To understand a newspaper we must learn the appropriate language. To understand the binary data we must have defined a data type – a description how to create an appropriate bits pattern. Simplifying, the data type determines a set of valid values and rules needed to assign the information (understand the data) to a selected bits pattern. Therefore, to make two systems interoperable, apart from communication, they should be prepared – integrated to be able to consume data from each other, and so communication is only a prerequisite for interoperability.
The type is usually not enough to make the data meaningful. Referring to the above example the newspaper name (i.e. the location where the information came from) and timestamp (a single point in time when the information was valid) are attributes of the text that is representation of the information.

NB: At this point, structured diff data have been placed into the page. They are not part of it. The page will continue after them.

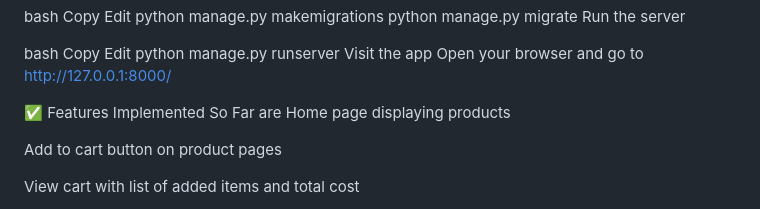
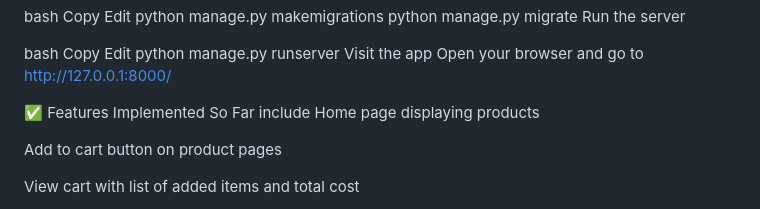
Before and after one commit to Varshitha5117/Tech_Kart, a Markdown page: README.md, the part around the change. Drawn GitHub-style.

```diff
--- a/README.md
+++ b/README.md
@@ -135,7 +135,7 @@ python manage.py runserver
 Visit the app
 Open your browser and go to http://127.0.0.1:8000/
 
-✅ Features Implemented So Far are
+✅ Features Implemented So Far include
 Home page displaying products
 
 Add to cart button on product pages
```
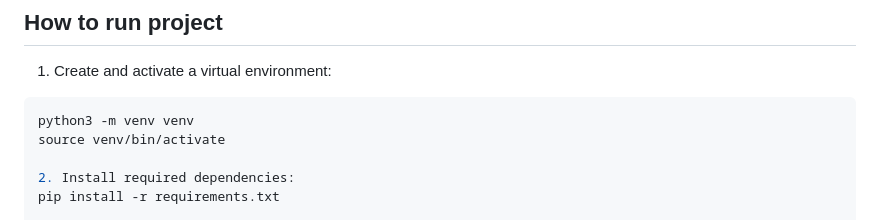
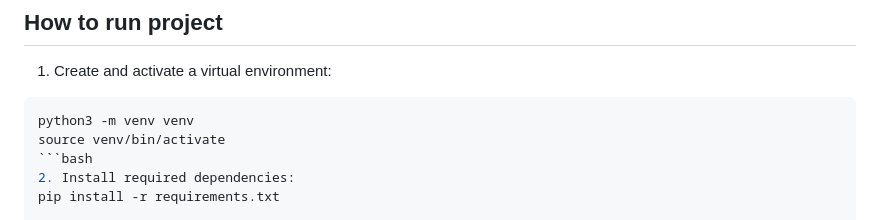
Before and after one commit to magnusec/URL-Phishing-Detection-using-Machine-Learning-Algorithms, a Markdown page: README.md, the part around the change. GitHub-like rendering.

````diff
--- a/README.md
+++ b/README.md
@@ -120,7 +120,7 @@ The Flask application allows users to:
 ```bash
 python3 -m venv venv
 source venv/bin/activate
-
+```bash
 2. Install required dependencies:
 pip install -r requirements.txt
 
````
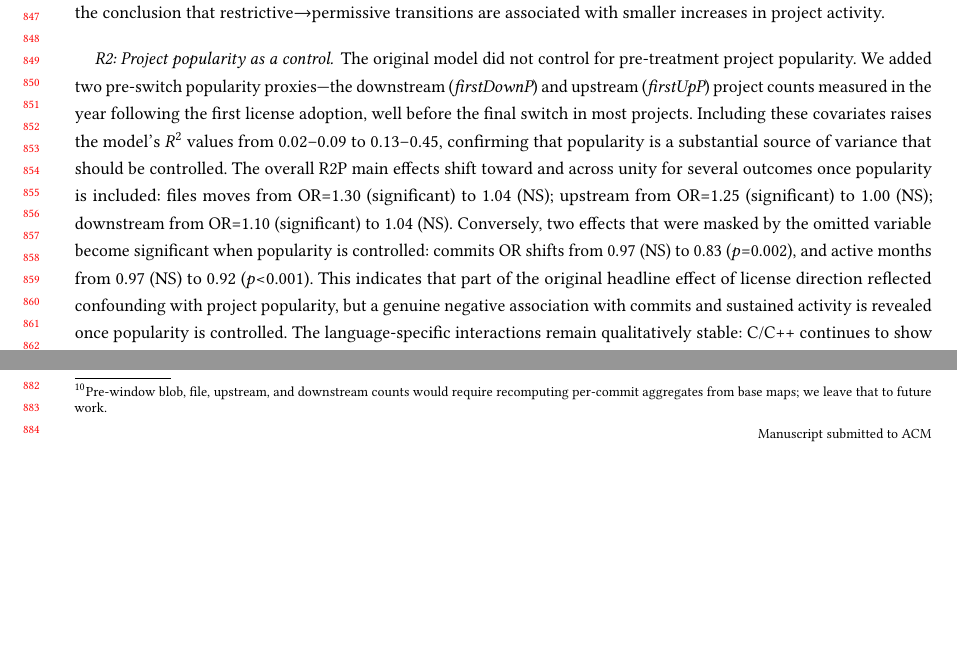
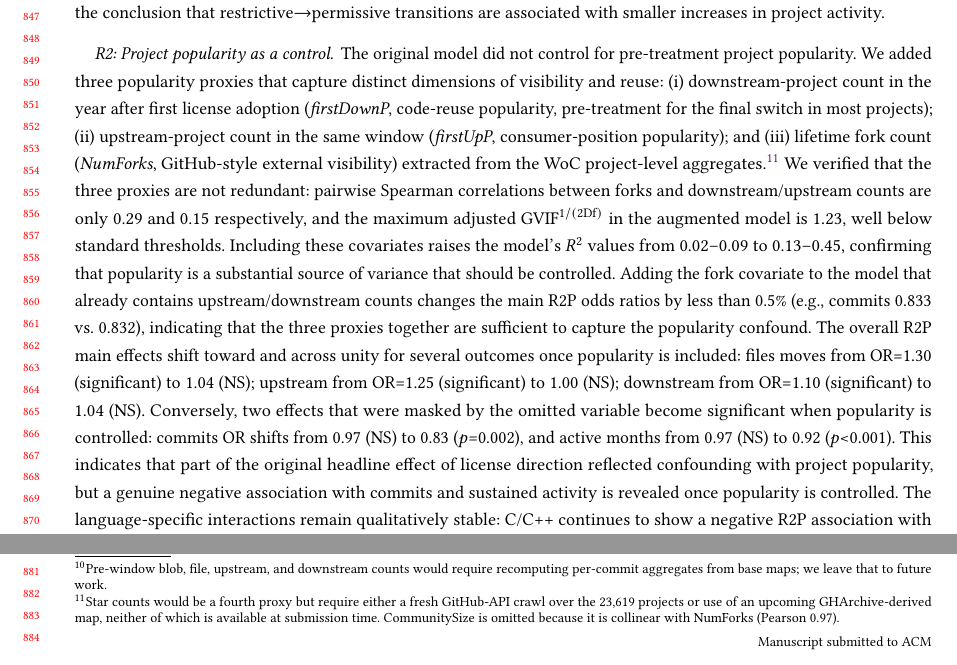
Before and after one commit to audrism/LicenseChoice, a LaTeX paper (0_main.tex, which reads 4_results.tex): two parts of page 17 of 23, joined at a grey line, cut so that both start at the same text, the shorter picture padded with empty space. Compiled offline with pdfLaTeX.

Commit message:
ICSE27: add forks as a third popularity proxy, verify low collinearity
Per reviewer-anticipated concern about multicollinearity among popularity
proxies, examined pairwise correlations and VIFs:

- icse27_popularity_corr.R quantifies pairwise Spearman/Pearson
  correlations among five candidate proxies (forks, community size,
  core, downstream, upstream) and PCA structure. CommunitySize is
  collinear with NumForks (Pearson 0.97) and was dropped.
- Adding NumForks to the existing DownP+UpP set is well-conditioned:
  pairwise Spearman with DownP/UpP is only 0.29/0.15, and adjusted
  GVIF^(1/(2Df)) for all three popularity proxies stays under 1.23
  in the augmented model (computed with type='predictor').
- Re-ran main and pre/post models with NumForks added. The headline
  R2P estimates barely move (e.g., commits OR 0.833 vs 0.832),
  indicating the prior two proxies already absorbed the popularity
  confound.

compute_pre_window.py now also emits NumForks, CommunitySize and
NumCore from cP2mongo.gz so the lForks covariate can be merged in.

Paper updates (4_results.tex): R2 paragraph now explains the three
popularity dimensions, justifies dropping CommunitySize on
collinearity grounds, notes the VIF bound, and reports that adding
NumForks moves estimates by <0.5%. Table robustness updated; ActMon
Pre/Post entry corrected from 0.93 to 0.94 to match popforks model.

Co-Authored-By: Claude Sonnet 4.6 <noreply@anthropic.com>

```diff
--- a/4_results.tex
+++ b/4_results.tex
@@ -501,13 +501,33 @@ rather than overturning the conclusion that restrictive$\rightarrow$permissive
 transitions are associated with smaller increases in project activity.
 
 \paragraph{R2: Project popularity as a control.} The original model did
-not control for pre-treatment project popularity. We added two pre-switch
-popularity proxies---the downstream ($\textit{firstDownP}$) and upstream
-($\textit{firstUpP}$) project counts measured in the year following the
-first license adoption, well before the final switch in most projects.
+not control for pre-treatment project popularity. We added three
+popularity proxies that capture distinct dimensions of visibility and
+reuse:
+(i) downstream-project count in the year after first license adoption
+($\textit{firstDownP}$, code-reuse popularity, pre-treatment for the
+final switch in most projects);
+(ii) upstream-project count in the same window ($\textit{firstUpP}$,
+consumer-position popularity); and
+(iii) lifetime fork count ($\textit{NumForks}$, GitHub-style
+external visibility) extracted from the WoC project-level
+aggregates.\footnote{Star counts would be a fourth proxy but require
+either a fresh GitHub-API crawl over the 23{,}619 projects or use of an
+upcoming GHArchive-derived map, neither of which is available at
+submission time. CommunitySize is omitted because it is collinear with
+NumForks (Pearson 0.97).}
+We verified that the three proxies are not redundant: pairwise Spearman
+correlations between forks and downstream/upstream counts are only 0.29
+and 0.15 respectively, and the maximum adjusted
+$\text{GVIF}^{1/(2\text{Df})}$ in the augmented model is 1.23, well below
+standard thresholds.
 Including these covariates raises the model's $R^2$ values from
 0.02--0.09 to 0.13--0.45, confirming that popularity is a substantial
-source of variance that should be controlled. The overall R2P main
+source of variance that should be controlled.
+Adding the fork covariate to the model that already contains
+upstream/downstream counts changes the main R2P odds ratios by less than
+0.5\% (e.g., commits 0.833 vs.\ 0.832), indicating that the three proxies
+together are sufficient to capture the popularity confound. The overall R2P main
 effects shift toward and across unity for several outcomes once
 popularity is included: files moves from
 OR=1.30 (significant) to 1.04 (NS); upstream from OR=1.25 (significant) to
```
Also changed, not shown: 4_results.tex (17 more changed lines), 5 other files.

To have a similar ability to add common attributes to the representations of many information entities at the same time the complex data types must be used. Complex in this context means that the data type must additionally define a relationship between the components of the binary data, i.e. how to selectively get a component of the complex data.
The OPC UA offers two well-known and widely used relationships:

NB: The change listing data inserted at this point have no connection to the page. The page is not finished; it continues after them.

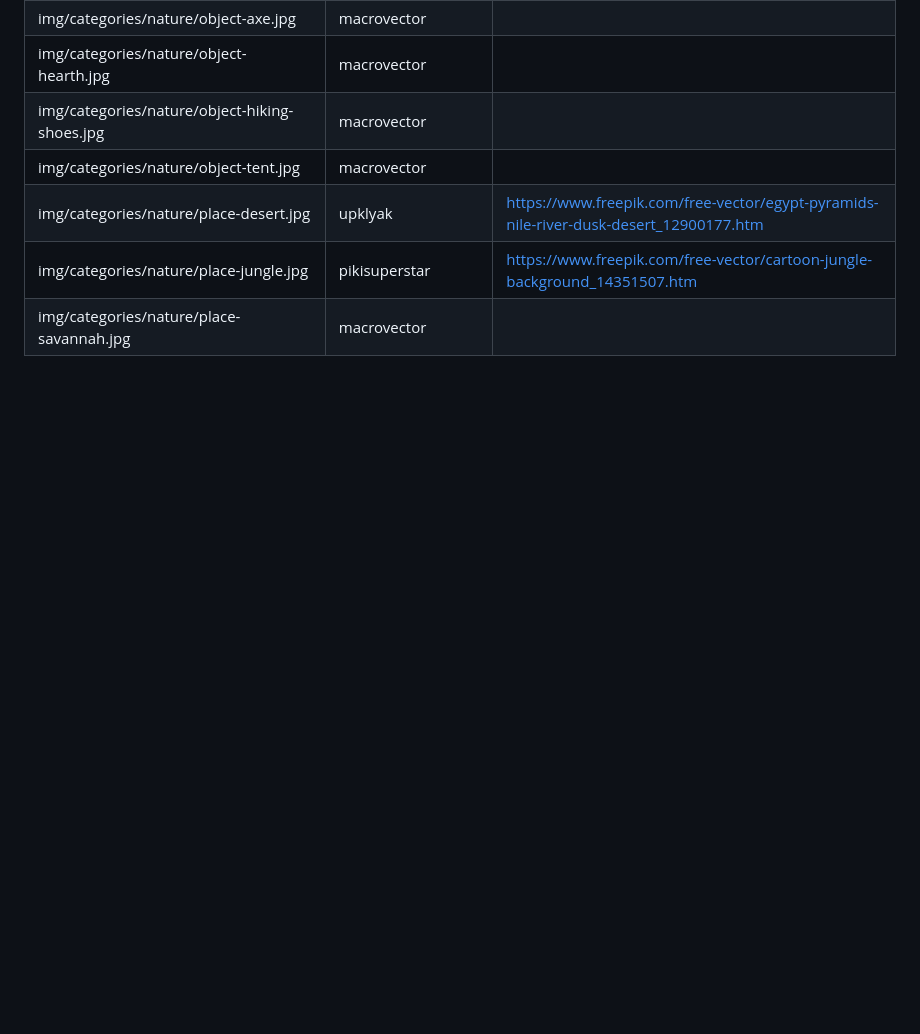
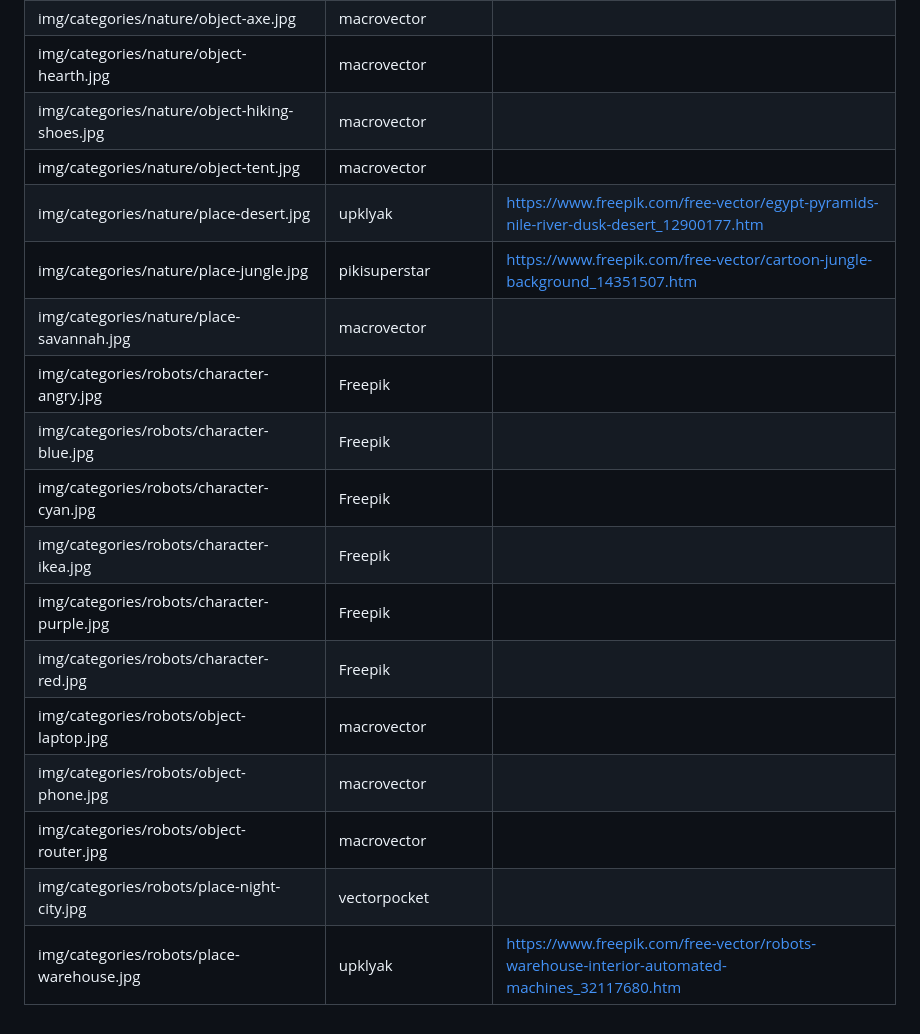
Before and after one commit to MarcFraile/storytelling-app, a Markdown page: attribution.md, the part around the change. Rendered like a GitHub page; blank space fills up the shorter version.

Commit message:
attribution: add entries for robots setting.

```diff
--- a/attribution.md
+++ b/attribution.md
@@ -96,3 +96,14 @@ Please note that the free-to-use images require attribution, according to the Fr
 | img/categories/nature/place-desert.jpg | upklyak | https://www.freepik.com/free-vector/egypt-pyramids-nile-river-dusk-desert_12900177.htm |
 | img/categories/nature/place-jungle.jpg | pikisuperstar | https://www.freepik.com/free-vector/cartoon-jungle-background_14351507.htm |
 | img/categories/nature/place-savannah.jpg | macrovector | |
+| img/categories/robots/character-angry.jpg | Freepik | |
+| img/categories/robots/character-blue.jpg | Freepik | |
+| img/categories/robots/character-cyan.jpg | Freepik | |
+| img/categories/robots/character-ikea.jpg | Freepik | |
+| img/categories/robots/character-purple.jpg | Freepik | |
+| img/categories/robots/character-red.jpg | Freepik | |
+| img/categories/robots/object-laptop.jpg | macrovector | |
+| img/categories/robots/object-phone.jpg | macrovector | |
+| img/categories/robots/object-router.jpg | macrovector | |
+| img/categories/robots/place-night-city.jpg | vectorpocket | |
+| img/categories/robots/place-warehouse.jpg | upklyak | https://www.freepik.com/free-vector/robots-warehouse-interior-automated-machines_32117680.htm |
```
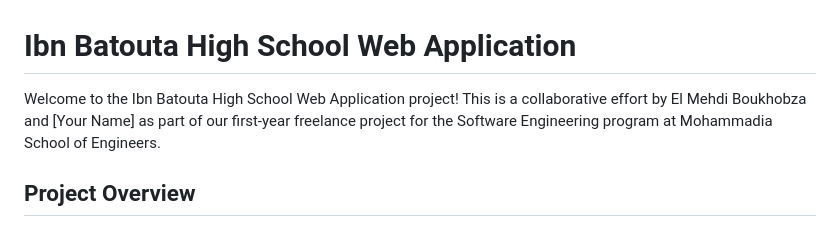
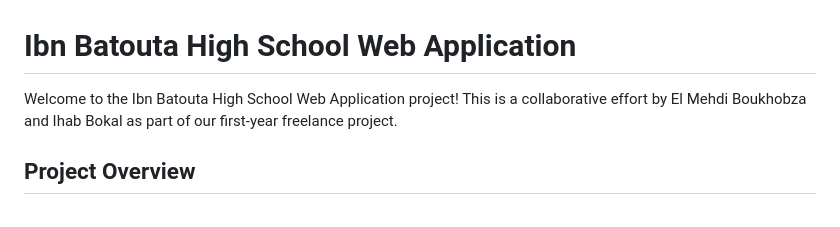
Before and after one commit to MehdiBoukhobza/High-School-Ibn-Batouta-, a Markdown page: README.md, the part around the change. Drawn GitHub-style.

```diff
--- a/README.md
+++ b/README.md
@@ -1,6 +1,6 @@
 # Ibn Batouta High School Web Application
 
-Welcome to the Ibn Batouta High School Web Application project! This is a collaborative effort by El Mehdi Boukhobza and [Your Name] as part of our first-year freelance project for the Software Engineering program at Mohammadia School of Engineers.
+Welcome to the Ibn Batouta High School Web Application project! This is a collaborative effort by El Mehdi Boukhobza and Ihab Bokal as part of our first-year freelance project.
 
 ## Project Overview
 
```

Arrays – components are indexed and all components must have a common data type.
Structures – components are named and components may have different data types.
Anyway, indexes and names must be unambiguous, and a complex data type has the responsibility to provide a precise definition of them, i.e. selectors of the components.
The complex data has a very important feature, namely all components are considered to be consistent with one another. For example, if we need to represent time at least three components must be distinguished: hour, minute, and second. In this case, even if there is no need to add any attribute to the binary data it must be consistent, i.e. it has to represent information in a single point in time. Other criteria for describing the data consistency could also be applied.
On the other hand using complex data simplifies data integrity if there is a need to store or transfer it. If intermediaries are present, the initial data creator and the ultimate consumer need to trust those intermediaries to help provide end-to-end data integrity, because each hop is processed separately. Thus, using complex data it can be processed and transferred as one item what finally mitigates any risk of integrity compromising.
Using the data type definitions to describe information exposed by a server allows:
Development against type definition.
Unambiguous association of the information with the data.
Having defined types in advance, clients may provide dedicated functionality, e.g. displaying the information in the context of specific graphics.
Typical scenarios can be recognized when we can define appropriate complex data types in advance. The OPC UA offers a variety of standard types ready to be used in common cases. If this out of the box set is not capable of fulfilling more demanding needs users may define custom data types. The OPC UA allows servers to provide data type definitions. The type definitions may be abstract, and may be inherited by new types to reflect polymorphism. They may be of generic use or they may be application domain specific. Custom types must have a globally unique identifier, which can be used to identify the authoring organization responsible for that type definition.
If the data publisher – an OPC UA server is not running in an environment capable of creating the complex data there must be taken special precaution to fabricate it if required. An example of this scenario is a standalone OPC UA server pooling data from plant floor devices using a custom protocol, e.g. MODBUS. If that is the case the protocol used to gather process data is usually not data complex aware. Reading and writing the data is accomplished using REQUEST/RESPONSE frame pairs. Moreover, one request can be used to read a set of values that has the same simple type only. The fabrication is an operation that uses group of requests to gather components and embeds them into a single value of a selected complex data type. It is optional server capability.